**Extracted data:**
Segment Open

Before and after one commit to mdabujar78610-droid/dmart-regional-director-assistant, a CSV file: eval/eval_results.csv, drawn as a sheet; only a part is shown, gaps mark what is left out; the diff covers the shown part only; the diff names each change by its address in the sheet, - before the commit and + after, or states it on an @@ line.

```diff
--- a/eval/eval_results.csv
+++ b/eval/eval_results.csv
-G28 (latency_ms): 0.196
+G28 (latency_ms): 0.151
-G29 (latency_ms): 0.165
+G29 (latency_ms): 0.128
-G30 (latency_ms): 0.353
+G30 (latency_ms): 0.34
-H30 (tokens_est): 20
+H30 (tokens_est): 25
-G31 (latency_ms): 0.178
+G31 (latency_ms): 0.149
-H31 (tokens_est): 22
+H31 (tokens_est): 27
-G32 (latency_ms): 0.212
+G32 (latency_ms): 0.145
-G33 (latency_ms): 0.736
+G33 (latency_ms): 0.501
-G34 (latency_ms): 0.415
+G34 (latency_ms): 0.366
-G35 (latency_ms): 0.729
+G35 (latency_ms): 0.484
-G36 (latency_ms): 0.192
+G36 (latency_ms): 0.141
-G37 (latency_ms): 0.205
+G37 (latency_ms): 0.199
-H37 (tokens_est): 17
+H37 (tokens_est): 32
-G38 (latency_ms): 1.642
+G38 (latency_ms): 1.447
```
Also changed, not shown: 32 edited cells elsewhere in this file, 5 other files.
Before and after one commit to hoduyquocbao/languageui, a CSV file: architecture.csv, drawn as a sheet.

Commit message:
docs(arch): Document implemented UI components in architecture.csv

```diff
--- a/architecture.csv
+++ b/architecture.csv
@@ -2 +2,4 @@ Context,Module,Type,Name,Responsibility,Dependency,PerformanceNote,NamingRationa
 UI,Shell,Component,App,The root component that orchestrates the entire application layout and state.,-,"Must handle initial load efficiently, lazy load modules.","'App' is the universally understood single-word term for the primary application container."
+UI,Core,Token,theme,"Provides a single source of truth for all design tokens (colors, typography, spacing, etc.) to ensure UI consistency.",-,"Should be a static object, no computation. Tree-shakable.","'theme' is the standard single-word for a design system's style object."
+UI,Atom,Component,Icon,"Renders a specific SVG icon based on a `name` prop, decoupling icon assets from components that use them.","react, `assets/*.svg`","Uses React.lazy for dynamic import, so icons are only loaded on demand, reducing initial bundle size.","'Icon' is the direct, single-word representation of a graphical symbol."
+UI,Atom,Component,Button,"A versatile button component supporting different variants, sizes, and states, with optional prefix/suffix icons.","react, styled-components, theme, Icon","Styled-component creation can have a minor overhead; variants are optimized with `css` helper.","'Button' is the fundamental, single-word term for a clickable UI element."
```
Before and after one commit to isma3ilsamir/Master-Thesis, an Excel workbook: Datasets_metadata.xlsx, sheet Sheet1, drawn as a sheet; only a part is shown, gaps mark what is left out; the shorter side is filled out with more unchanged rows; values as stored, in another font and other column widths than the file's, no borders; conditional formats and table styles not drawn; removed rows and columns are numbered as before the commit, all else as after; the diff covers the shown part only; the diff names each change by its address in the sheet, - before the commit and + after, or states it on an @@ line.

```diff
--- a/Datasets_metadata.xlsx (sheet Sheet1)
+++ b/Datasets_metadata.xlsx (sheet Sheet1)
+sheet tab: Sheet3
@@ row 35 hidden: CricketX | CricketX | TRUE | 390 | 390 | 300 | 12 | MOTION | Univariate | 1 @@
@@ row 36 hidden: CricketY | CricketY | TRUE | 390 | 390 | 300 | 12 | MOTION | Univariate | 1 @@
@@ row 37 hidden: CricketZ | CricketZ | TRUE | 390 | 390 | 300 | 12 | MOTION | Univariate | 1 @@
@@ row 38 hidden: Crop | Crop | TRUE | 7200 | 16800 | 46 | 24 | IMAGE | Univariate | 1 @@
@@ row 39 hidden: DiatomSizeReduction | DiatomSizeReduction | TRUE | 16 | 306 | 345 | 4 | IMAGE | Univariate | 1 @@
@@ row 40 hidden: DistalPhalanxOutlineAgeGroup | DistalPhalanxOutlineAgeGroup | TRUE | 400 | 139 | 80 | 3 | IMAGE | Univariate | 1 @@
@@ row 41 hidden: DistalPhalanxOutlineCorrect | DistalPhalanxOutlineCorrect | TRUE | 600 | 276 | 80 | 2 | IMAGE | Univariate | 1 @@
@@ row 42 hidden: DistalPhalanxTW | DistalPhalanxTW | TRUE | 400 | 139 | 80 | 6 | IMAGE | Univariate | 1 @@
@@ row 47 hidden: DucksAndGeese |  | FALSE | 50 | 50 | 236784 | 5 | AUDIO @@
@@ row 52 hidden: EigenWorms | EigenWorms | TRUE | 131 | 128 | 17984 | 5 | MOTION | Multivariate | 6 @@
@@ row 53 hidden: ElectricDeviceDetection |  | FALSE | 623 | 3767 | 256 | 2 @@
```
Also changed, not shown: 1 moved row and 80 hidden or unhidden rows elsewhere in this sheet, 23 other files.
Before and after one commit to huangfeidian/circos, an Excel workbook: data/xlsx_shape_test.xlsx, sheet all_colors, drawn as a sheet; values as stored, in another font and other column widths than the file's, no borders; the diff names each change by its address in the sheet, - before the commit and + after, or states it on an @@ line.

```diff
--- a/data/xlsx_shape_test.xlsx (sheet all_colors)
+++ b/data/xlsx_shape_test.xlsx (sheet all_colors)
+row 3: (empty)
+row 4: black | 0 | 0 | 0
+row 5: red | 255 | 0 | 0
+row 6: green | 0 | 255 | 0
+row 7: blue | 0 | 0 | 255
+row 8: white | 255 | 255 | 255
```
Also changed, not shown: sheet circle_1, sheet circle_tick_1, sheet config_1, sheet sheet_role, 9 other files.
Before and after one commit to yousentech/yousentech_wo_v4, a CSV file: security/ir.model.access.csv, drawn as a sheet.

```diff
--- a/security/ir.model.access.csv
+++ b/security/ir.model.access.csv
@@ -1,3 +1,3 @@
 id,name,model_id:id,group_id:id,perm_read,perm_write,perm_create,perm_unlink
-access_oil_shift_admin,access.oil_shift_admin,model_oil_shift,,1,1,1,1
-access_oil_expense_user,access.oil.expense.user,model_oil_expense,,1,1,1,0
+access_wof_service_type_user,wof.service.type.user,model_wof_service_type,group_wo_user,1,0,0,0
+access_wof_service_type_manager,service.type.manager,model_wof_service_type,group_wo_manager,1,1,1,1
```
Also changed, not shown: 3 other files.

Segment Closed

**Aim of the exercise:** Gather each line from the listing above that holds "service".

**Exercise answer:**
+access_wof_service_type_user,wof.service.type.user,model_wof_service_type,group_wo_user,1,0,0,0
+access_wof_service_type_manager,service.type.manager,model_wof_service_type,group_wo_manager,1,1,1,1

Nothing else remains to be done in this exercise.